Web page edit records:
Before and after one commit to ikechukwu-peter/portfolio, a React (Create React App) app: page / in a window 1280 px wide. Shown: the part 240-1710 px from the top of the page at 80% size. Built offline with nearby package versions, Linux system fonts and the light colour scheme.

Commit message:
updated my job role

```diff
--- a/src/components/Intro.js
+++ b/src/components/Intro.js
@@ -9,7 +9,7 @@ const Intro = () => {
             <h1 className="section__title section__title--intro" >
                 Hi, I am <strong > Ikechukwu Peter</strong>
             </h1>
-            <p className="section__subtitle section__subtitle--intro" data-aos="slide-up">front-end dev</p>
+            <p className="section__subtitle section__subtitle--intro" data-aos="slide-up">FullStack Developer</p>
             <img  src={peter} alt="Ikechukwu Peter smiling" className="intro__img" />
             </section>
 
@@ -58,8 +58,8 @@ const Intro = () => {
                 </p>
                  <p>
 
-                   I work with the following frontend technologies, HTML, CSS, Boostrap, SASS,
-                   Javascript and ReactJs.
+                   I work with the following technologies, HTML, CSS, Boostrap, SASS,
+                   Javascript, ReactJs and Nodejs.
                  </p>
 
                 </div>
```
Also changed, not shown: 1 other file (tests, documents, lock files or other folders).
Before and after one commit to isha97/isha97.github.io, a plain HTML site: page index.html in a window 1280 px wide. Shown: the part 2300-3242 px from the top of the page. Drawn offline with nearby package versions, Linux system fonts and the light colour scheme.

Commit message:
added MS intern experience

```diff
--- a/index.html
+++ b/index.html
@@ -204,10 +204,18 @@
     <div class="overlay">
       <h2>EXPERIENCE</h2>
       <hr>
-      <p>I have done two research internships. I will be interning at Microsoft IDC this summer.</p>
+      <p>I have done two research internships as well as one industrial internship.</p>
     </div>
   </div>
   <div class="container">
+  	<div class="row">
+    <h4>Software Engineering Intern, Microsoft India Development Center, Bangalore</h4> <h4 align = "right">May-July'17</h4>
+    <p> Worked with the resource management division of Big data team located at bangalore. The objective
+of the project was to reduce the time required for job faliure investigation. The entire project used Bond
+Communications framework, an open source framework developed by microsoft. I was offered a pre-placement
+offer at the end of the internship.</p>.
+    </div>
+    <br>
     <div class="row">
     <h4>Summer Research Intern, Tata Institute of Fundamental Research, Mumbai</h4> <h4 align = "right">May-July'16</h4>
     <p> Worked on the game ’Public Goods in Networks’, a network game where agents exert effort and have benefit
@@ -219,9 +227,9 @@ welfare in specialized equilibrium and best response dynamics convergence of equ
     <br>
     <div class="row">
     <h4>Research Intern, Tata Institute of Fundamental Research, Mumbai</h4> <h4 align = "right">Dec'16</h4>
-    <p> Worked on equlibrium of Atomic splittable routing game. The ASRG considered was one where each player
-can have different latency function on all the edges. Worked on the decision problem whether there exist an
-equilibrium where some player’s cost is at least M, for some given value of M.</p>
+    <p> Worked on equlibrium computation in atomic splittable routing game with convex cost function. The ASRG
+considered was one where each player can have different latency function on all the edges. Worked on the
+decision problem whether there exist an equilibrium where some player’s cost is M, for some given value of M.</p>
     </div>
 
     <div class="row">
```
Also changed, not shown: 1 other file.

WHAT YOU ARE ASKED TO DO:
From the entries, report every line in which the string "problem" occurs.

RESPONSE TO THIS EXERCISE:
-can have different latency function on all the edges. Worked on the decision problem whether there exist an
+decision problem whether there exist an equilibrium where some player’s cost is M, for some given value of M.</p>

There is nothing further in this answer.